National Consortia Coordinating Group
The National Consortia Coordinating Group (NCCG) has produced its final monthly newsletter, which includes updates from Regional Strategic Coordination Groups and regional Migration Partnerships, and several new funding streams in the funding section.

Failed asylum seekers face healthcare ban
Plans to bar hundreds of thousands of illegal immigrants and failed asylum seekers from all but emergency health services are being considered by the Home Office.
The Observer, Sunday 2nd December

Use of wooden staves criticised at detention centre
Anne Owers, the chief inspector of prisons, has criticised the use of wooden staves, or truncheons, at Lindholme immigration removal centre.

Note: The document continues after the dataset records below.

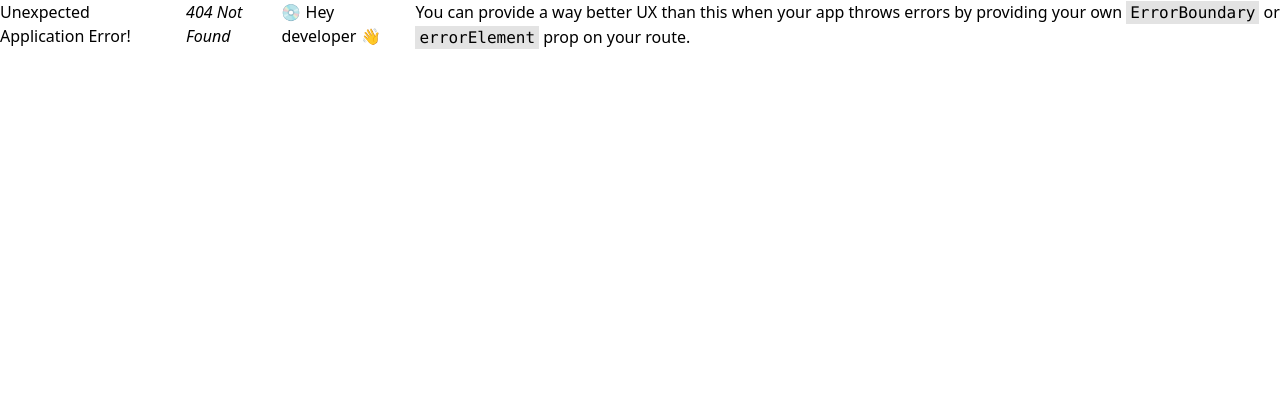
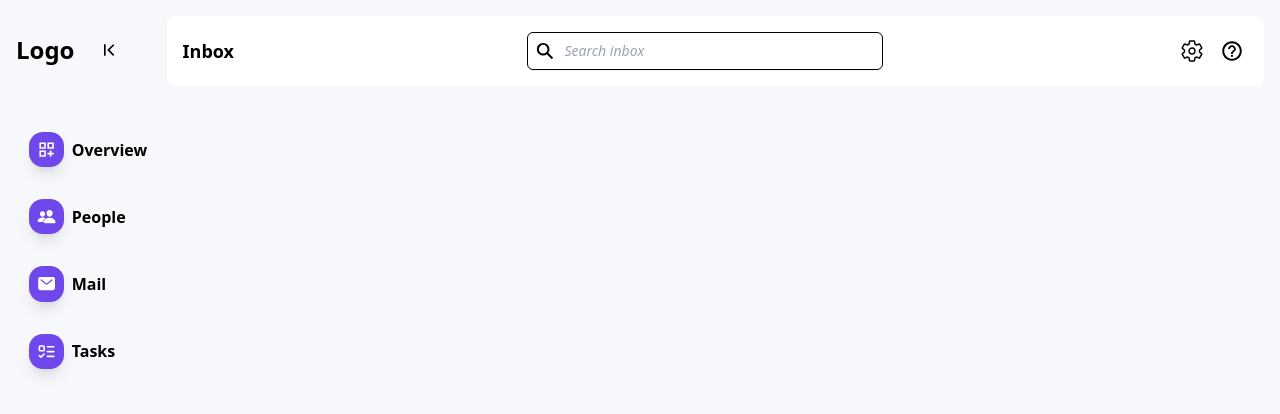
Before and after one commit to Imo-oje/calendar, a React (Vite) app: page /calendar/mail in a window 1280 px wide. Before the commit this address had no page. Shown: the top 414 px of the page. Built offline with nearby package versions, Linux system fonts and the light colour scheme.

Commit message:
made header

```diff
--- a/index.html
+++ b/index.html
@@ -6,8 +6,11 @@
     <meta name="viewport" content="width=device-width, initial-scale=1.0" />
     <title>Vite + React</title>
   </head>
-  <body class="w-screen h-screen bg-secondry">
-    <div id="root" class="w-ful h-full flex flex-col md:flex-row gap-4"></div>
+  <body class="w-screen h-screen bg-secondary">
+    <div
+      id="root"
+      class="w-ful h-full flex flex-col md:flex-row md:gap-4"
+    ></div>
     <script type="module" src="/src/main.jsx"></script>
   </body>
 </html>
--- a/src/App.jsx
+++ b/src/App.jsx
@@ -1,4 +1,4 @@
-import Layout from "../layout";
+import Layout from "./layout";
 import "./App.css";
 
 function App() {
--- a/src/components/Navbar.jsx
+++ b/src/components/Navbar.jsx
@@ -21,25 +21,25 @@ const Navbar = () => {
       id: "btugeio",
       icon: <MdOutlineDashboardCustomize />,
       name: "Overview",
-      path: "/overview",
+      path: "/calendar/overview",
     },
     {
       id: "sdfsdfc",
       icon: <IoPeople />,
       name: "People",
-      path: "/people",
+      path: "/calendar/people",
     },
     {
       id: "pubdfvjk",
       icon: <IoMail />,
       name: "Mail",
-      path: "/mail",
+      path: "/calendar/mail",
     },
     {
       id: "uyrtsc",
       icon: <LuListTodo />,
       name: "Tasks",
-      path: "/tasks",
+      path: "/calendar/tasks",
     },
   ];
 
@@ -52,7 +52,7 @@ const Navbar = () => {
         </div>
       </div>
       {navBar ? (
-        <div className="hidden md:flex flex-col gap-6 md:w-1/4 lg:w-[12%] bg-secondry h-full transition-all">
+        <div className="hidden md:flex flex-col gap-6 md:w-1/4 lg:w-[12%] h-full transition-all">
           <div className="flex items-center justify-between py-6 px-4">
             <h1 className="text-2xl font-semibold">Logo</h1>
             <div
@@ -82,7 +82,7 @@ const Navbar = () => {
           </div>
         </div>
       ) : (
-        <div className="w-16 h-full pt-6 hidden bg-secondry md:flex flex-col items-center gap-10 transition-all">
+        <div className="w-16 h-full pt-6 hidden md:flex flex-col items-center gap-10 transition-all">
           <div
             data-title="Expand"
             onClick={toggleNavBar}
--- a/layout.jsx
+++ b/src/layout.jsx
@@ -1,11 +1,10 @@
-import React from "react";
-import Navbar from "./src/components/Navbar";
+import Navbar from "./components/Navbar";
 
 const Layout = ({ children }) => {
   return (
     <>
       <Navbar />
-      <main>{children}</main>
+      <main className="w-full h-full md:mr-4">{children}</main>
     </>
   );
 };
--- a/src/pages/Home.jsx
+++ /dev/null
@@ -1,5 +0,0 @@
-const Home = () => {
-  return <div>Home</div>;
-};
-
-export default Home;
--- /dev/null
+++ b/src/pages/Mail.jsx
@@ -0,0 +1,53 @@
+import Layout from "../layout";
+import { IoSettingsOutline, IoSearchSharp } from "react-icons/io5";
+import { IoMdHelpCircleOutline } from "react-icons/io";
+
+const Mail = () => {
+  return (
+    <Layout>
+      <div className="md:my-4  w-full flex items-center bg-[white] justify-between p-4 rounded-lg">
+        <h1 className="font-semibold text-lg capitalize">Inbox</h1>
+        <label
+          htmlFor=" search_email"
+          className="md:w-1/3 relative hidden md:block"
+        >
+          <span className="sr-only">search</span>
+          <span className="absolute text-xl inset-y-0 left-0 flex items-center pl-2">
+            <IoSearchSharp />
+          </span>
+          <input
+            type="search"
+            name="serch_email"
+            id="search_email"
+            placeholder="Search inbox"
+            className="placeholder:italic outline-none border-1 placeholder:text-slate-400 block bg-white w-full border border-slate-300 rounded-md py-2 pl-9 pr-3 shadow-sm focus:outline-none focus:ring-primary focus:ring-1 sm:text-sm"
+          />
+        </label>
+        <div className="flex items-center gap-2">
+          <div className="cursor-pointer text-2xl p-1 rounded-full">
+            <IoSettingsOutline />
+          </div>
+          <div className="cursor-pointer text-2xl p-1  rounded-full">
+            <IoMdHelpCircleOutline />
+          </div>
+        </div>
+      </div>
+      <div className="px-4 md:w-1/3 relative md:hidden w-full md:my-4 flex items-center bg-[white] justify-between p-4 rounded-lg">
+        <label htmlFor=" search_email" className=" w-full md:w-1/3 relative">
+          <span className="sr-only">search</span>
+          <span className="absolute text-xl inset-y-0 left-0 flex items-center pl-2">
+            <IoSearchSharp />
+          </span>
+          <input
+            type="search"
+            name="serch_email"
+            id="search_email"
+            placeholder="Search inbox"
+            className="placeholder:italic outline-none border-1 placeholder:text-slate-400 block bg-white w-full border border-slate-300 rounded-md py-2 pl-9 pr-3 shadow-sm focus:outline-none focus:ring-primary focus:ring-1 sm:text-sm"
+          />
+        </label>
+      </div>
+    </Layout>
+  );
+};
+export default Mail;
--- a/src/pages/Overview.jsx
+++ b/src/pages/Overview.jsx
@@ -1,5 +1,11 @@
+import Layout from "../layout";
+
 const Overview = () => {
-  return <h1>Overview page</h1>;
+  return (
+    <Layout>
+      <p>Overview</p>
+    </Layout>
+  );
 };
 
 export default Overview;
--- /dev/null
+++ b/src/pages/People.jsx
@@ -0,0 +1,12 @@
+import React from "react";
+import Layout from "../layout";
+
+const People = () => {
+  return (
+    <Layout>
+      <h1>People</h1>
+    </Layout>
+  );
+};
+
+export default People;
--- /dev/null
+++ b/src/pages/Tasks.jsx
@@ -0,0 +1,12 @@
+import React from "react";
+import Layout from "../layout";
+
+const Tasks = () => {
+  return (
+    <Layout>
+      <h1>Tasks</h1>
+    </Layout>
+  );
+};
+
+export default Tasks;
--- a/tailwind.config.js
+++ b/tailwind.config.js
@@ -6,8 +6,8 @@ export default {
   theme: {
     colors: {
       primary: "#7047EB",
-      secondry: "E2EAF1",
-      neutral: colors.grey,
+      secondary: "#F6F8FC",
+      neutral: "#F5F5F5",
     },
     extend: {},
   },
```
Also changed, not shown: src/main.jsx (+15 -5 lines).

Such equipment is banned in low security prisons and not used in privately run detention centres, but the Prison Service routinely issues them to staff at Lindholme.

Press coverage:
Guardian: Migrant detention centres use staves banned in low security prisons
Independent: Jail inspector criticises use of truncheons at immigration centre

Women’s Commission for Refugee Women and Children
The Women’s Commission for Refugee Women and Children has produced a new publication: Your Right to Education: A Handbook for Refugees and Displaced Communities

Employers in education overlook skills and experience of refugees
The head of a task force Dr Robert Garnett, co-chair of the Refugee Teachers Task Force said schools and colleges in London are missing out on the knowledge, skills and experience of hundreds of potential teachers who have come to the United Kingdom as refugees when they fill job vacancies.
Report of the refugee teacher’s task force
Refugees into teaching website
Press release

Worth reading…

…from Eurozine this article discusses the impact on conducting research of changing discourses of race and ethnicity and self and other across the last three decades, suggesting that while advances have been made in talking about white racism, new taxonomies can generate new divisions.

…from New York Times this comment piece outlines Ayaan Hirsi Ali’s take on three recent events highlighting what she calls ‘Islamic justice’. Ali is adamant that it is a duty incumbent upon ‘moderate Muslims’ to play a part in exposing and campaigning against certain injustices within the Islamic world.

…from The New Statesman this book review explores a new volume of 16 stories of immigration to Britain. The reviewer suggests that the book is afresh and diverse take on the rich human detail that migration experiences comprise.

Country of origin information and return

In returning failed asylum seekers to their country of origin or a country of transit, the Home Office must be clear that the individual in question will not face reprisals upon his or her return in the form of imprisonment, torture or murder. A recent ruling by the House of Lords suggests that people facing persecution in Darfur can safely and reasonably relocate to Khartoum. These individuals therefore become internally displaced persons (IDPs) and often find themselves in camps.

Yet it is in these very camps that persecutory reprisals could take place. Recent reports suggest that ‘a new wave of violence’ is sweeping across refugee camps in Darfur. Officials are suffering attacks and arms continue to flow into the camps. In southern Sudan also, similar concerns have been raised over the safety of camps. The UNHCR has halted its repatriation programme to camps in South Sudan’s Jonglei state, as tribal tensions have become fatal in some cases.

In light of the House of Lords’ ruling, these reports raise questions about the efficacy of country of origin information. How accurate and time sensitive can this information be? Can it be provide a risk assessment for particular circumstances? Additionally, however, these discrepancies also highlight some fundamental contradictions in the way asylum offer protection (or otherwise). The hope of asylum has carried the three men in question all the way to the UK where it is their right to claim asylum, only to be told that they can (and perhaps should have done) relocate to Khartoum Return is notoriously difficult to enforce (see ICAR’s Removals Briefing), yet crucial to a credible asylum system. As conflicts become increasingly complex, this situation is likely to worsen.